Work item:
How many lines in the records below contain the word "true"? Answer with the number alone.

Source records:
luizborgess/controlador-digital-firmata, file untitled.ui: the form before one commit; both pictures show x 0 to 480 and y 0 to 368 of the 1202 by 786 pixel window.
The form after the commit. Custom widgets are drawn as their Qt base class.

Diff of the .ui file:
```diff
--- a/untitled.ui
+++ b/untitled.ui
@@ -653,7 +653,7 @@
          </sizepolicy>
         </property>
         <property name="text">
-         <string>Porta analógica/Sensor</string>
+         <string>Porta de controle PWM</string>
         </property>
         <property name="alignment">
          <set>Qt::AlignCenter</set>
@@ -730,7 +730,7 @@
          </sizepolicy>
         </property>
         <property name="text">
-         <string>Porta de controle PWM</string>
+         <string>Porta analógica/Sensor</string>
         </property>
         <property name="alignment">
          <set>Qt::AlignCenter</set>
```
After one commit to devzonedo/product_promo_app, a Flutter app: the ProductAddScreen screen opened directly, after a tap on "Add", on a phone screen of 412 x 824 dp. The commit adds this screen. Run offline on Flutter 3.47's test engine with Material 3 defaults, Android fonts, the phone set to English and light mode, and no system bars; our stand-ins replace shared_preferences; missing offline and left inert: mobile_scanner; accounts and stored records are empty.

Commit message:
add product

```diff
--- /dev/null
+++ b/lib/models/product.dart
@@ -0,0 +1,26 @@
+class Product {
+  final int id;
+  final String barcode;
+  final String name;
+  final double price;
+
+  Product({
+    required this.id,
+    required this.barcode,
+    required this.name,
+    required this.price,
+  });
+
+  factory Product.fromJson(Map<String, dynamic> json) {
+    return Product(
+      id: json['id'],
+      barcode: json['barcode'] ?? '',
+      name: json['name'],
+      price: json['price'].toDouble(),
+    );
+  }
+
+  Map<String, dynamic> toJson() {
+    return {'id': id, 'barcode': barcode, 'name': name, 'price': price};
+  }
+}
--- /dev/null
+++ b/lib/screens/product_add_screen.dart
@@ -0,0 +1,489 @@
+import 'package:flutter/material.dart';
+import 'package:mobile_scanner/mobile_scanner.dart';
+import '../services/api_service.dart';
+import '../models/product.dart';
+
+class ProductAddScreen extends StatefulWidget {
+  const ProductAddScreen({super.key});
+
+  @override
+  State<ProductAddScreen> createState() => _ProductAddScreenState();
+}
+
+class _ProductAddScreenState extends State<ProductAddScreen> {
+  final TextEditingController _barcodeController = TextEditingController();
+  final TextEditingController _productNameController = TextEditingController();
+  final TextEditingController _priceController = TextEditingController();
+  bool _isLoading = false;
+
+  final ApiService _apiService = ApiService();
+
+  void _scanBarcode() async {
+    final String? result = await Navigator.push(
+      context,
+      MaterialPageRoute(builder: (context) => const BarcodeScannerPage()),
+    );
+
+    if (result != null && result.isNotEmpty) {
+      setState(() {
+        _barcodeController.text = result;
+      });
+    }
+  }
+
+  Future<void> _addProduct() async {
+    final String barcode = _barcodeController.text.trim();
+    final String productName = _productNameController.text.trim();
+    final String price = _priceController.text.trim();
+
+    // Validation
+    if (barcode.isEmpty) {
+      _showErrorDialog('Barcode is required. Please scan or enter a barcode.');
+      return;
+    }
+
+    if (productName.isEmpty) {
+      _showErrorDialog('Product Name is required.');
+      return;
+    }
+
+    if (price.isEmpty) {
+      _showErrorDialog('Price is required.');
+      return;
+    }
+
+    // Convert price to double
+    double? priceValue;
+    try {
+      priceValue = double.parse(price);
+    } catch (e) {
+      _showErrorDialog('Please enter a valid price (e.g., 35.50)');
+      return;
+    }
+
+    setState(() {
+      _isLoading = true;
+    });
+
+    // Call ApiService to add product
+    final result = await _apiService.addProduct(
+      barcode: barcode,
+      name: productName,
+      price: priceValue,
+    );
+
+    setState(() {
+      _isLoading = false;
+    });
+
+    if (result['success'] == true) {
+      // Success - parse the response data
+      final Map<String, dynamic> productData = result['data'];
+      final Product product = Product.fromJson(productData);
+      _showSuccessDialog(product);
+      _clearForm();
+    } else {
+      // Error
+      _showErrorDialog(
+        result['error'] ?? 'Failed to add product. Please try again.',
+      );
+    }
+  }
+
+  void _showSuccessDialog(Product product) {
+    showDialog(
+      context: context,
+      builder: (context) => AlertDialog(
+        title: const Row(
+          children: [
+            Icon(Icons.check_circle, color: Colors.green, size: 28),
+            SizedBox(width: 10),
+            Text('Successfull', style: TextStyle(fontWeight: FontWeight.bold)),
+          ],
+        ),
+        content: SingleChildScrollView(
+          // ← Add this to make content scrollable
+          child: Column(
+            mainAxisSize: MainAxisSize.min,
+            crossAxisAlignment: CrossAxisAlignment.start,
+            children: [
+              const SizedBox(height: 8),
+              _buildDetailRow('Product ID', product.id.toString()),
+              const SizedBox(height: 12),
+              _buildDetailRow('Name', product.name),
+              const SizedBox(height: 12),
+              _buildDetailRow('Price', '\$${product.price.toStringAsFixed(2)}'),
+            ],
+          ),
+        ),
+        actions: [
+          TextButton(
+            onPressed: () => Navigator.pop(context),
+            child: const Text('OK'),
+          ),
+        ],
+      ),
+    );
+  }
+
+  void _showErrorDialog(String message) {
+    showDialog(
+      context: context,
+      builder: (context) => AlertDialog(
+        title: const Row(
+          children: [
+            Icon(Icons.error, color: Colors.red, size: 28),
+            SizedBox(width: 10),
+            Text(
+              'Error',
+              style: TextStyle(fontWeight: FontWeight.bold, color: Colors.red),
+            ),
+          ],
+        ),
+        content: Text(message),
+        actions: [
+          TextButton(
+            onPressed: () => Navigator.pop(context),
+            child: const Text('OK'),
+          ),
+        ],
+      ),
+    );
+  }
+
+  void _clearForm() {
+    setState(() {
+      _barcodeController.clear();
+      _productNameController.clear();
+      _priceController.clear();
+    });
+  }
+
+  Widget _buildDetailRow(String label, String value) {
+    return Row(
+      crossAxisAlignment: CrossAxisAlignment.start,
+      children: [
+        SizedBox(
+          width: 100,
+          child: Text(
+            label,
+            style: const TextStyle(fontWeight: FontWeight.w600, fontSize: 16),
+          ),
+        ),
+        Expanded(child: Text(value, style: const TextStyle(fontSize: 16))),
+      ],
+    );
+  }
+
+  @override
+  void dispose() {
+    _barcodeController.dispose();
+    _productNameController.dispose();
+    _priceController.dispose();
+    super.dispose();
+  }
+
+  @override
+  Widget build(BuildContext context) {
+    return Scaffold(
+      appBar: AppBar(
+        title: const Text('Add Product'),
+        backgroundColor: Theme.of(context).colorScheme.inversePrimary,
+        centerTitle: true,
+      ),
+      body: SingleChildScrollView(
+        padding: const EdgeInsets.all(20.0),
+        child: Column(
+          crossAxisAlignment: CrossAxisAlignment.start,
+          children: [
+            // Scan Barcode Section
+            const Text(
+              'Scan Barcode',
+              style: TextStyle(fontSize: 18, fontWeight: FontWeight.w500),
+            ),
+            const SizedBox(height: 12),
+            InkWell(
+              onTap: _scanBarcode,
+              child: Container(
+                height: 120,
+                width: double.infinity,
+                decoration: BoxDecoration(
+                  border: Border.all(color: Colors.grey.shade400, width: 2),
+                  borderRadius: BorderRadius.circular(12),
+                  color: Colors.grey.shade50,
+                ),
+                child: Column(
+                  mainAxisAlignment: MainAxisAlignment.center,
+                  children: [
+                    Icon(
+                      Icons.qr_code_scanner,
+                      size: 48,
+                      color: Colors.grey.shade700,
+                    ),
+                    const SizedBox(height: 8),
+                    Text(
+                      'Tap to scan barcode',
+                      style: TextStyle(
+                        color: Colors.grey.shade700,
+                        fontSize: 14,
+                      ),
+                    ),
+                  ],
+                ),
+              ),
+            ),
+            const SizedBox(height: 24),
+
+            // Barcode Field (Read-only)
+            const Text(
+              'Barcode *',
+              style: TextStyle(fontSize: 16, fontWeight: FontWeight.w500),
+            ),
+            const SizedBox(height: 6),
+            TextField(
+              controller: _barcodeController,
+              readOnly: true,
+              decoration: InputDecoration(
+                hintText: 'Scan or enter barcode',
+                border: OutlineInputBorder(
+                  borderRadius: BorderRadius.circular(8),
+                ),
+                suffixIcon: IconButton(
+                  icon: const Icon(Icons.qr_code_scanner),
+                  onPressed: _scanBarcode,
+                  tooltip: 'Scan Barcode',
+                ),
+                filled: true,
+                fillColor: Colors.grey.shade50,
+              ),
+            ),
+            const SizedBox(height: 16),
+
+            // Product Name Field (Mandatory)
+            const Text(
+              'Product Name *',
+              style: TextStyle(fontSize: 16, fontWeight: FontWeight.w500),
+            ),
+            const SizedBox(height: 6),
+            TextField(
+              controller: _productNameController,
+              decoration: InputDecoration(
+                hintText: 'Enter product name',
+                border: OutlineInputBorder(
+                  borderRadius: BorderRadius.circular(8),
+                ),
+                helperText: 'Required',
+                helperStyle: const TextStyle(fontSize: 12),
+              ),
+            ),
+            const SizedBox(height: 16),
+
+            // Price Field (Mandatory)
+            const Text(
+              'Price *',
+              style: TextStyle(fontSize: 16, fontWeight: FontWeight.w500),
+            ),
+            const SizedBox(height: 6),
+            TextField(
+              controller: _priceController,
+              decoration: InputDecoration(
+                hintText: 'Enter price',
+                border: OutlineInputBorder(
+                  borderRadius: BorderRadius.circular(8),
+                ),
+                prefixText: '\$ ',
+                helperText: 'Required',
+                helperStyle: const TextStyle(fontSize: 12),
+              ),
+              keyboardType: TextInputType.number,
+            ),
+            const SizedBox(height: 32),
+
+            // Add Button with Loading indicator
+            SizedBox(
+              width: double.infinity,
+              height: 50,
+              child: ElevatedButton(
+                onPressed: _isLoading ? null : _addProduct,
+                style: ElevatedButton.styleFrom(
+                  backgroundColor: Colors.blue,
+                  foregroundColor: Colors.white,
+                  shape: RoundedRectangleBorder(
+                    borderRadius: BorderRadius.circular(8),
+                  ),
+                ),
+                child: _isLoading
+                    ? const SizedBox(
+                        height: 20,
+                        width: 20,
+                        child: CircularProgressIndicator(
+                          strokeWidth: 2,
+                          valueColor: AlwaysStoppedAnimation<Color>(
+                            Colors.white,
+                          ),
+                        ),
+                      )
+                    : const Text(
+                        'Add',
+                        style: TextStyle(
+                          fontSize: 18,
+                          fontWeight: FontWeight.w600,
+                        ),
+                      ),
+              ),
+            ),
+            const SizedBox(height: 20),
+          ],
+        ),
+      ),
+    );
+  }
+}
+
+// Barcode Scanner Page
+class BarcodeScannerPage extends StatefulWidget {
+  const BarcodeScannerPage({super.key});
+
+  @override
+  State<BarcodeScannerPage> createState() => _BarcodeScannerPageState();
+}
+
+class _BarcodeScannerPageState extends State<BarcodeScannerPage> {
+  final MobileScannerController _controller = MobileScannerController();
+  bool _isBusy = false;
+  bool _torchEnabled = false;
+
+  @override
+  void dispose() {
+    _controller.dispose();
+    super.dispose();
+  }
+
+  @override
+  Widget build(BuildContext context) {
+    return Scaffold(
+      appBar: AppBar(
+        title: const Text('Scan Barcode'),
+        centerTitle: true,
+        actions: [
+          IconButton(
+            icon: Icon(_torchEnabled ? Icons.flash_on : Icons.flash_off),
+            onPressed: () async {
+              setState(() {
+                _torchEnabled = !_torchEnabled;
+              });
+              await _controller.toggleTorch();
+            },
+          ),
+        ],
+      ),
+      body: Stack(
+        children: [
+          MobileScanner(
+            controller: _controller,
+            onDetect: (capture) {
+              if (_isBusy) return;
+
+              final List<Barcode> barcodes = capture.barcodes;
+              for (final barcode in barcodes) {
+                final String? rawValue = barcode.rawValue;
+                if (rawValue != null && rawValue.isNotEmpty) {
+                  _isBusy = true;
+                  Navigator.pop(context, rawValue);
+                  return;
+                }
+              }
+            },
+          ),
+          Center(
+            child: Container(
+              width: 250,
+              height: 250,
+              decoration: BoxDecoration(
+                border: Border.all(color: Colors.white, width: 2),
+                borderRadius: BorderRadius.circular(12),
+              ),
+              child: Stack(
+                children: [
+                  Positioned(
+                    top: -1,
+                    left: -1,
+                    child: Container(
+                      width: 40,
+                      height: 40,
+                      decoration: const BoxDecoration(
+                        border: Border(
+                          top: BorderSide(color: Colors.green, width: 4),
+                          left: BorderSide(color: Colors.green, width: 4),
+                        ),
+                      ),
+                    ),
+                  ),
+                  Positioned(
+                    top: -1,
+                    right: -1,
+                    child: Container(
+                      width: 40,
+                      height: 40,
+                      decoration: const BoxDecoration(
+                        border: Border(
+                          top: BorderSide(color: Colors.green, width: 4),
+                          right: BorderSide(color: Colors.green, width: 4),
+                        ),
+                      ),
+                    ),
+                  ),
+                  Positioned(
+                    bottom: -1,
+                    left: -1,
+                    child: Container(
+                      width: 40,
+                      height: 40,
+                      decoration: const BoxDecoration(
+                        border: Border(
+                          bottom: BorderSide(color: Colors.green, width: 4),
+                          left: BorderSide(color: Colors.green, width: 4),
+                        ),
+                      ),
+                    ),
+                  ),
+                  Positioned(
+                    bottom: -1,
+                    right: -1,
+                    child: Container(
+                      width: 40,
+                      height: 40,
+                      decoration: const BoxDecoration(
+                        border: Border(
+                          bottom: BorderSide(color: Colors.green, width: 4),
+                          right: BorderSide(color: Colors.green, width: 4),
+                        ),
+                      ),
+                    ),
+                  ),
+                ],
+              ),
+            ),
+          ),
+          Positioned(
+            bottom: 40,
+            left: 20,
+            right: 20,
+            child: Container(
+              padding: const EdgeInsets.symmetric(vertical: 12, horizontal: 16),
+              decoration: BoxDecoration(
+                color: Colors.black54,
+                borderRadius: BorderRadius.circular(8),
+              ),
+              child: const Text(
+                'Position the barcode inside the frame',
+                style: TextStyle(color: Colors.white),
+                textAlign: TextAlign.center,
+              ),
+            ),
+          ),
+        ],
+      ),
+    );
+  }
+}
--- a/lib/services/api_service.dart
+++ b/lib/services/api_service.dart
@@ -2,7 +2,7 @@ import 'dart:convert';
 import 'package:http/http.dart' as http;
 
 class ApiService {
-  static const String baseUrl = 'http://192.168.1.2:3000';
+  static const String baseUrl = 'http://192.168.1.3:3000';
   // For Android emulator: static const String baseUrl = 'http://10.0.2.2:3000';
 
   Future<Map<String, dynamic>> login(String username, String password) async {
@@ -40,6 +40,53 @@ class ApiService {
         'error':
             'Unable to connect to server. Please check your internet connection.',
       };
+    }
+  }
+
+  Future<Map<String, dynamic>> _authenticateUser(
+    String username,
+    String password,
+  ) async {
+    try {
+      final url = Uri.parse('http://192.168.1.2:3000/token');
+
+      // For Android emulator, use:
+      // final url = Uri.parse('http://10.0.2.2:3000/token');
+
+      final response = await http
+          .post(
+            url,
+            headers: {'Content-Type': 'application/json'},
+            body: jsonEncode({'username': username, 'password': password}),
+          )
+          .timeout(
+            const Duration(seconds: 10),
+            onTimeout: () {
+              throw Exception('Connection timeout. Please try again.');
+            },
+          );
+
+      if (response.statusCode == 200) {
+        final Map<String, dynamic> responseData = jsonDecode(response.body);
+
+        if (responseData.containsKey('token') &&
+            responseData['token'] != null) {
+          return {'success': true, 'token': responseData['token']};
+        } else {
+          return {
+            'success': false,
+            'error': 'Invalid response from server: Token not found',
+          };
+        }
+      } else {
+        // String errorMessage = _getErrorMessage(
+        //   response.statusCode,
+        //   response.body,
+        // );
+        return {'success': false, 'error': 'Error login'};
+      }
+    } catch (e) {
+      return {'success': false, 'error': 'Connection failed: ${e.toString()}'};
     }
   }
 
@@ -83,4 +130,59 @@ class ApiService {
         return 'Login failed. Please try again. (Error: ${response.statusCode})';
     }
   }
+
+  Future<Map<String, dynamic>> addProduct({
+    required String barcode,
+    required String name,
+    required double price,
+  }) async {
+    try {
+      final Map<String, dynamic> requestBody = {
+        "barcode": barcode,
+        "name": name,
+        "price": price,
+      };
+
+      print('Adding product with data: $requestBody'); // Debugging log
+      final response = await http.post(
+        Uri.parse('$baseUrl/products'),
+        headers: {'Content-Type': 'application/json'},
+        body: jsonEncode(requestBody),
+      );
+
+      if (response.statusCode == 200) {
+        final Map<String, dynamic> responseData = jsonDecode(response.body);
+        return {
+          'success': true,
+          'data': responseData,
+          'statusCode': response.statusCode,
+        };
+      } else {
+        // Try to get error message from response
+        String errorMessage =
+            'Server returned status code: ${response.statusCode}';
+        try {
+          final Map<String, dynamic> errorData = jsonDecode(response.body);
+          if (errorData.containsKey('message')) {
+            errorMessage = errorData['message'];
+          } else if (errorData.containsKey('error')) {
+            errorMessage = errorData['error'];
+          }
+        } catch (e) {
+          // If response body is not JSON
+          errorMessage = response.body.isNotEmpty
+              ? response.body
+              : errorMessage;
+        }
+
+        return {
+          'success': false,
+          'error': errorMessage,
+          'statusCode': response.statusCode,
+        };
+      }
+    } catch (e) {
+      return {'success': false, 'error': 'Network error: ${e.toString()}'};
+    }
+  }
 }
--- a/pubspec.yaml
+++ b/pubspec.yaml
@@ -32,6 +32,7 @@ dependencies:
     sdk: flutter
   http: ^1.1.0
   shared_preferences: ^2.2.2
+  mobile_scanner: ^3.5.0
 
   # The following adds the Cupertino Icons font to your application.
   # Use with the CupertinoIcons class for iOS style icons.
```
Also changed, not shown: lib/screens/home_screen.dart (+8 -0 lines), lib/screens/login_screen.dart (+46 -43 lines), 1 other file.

Answer for the task:
9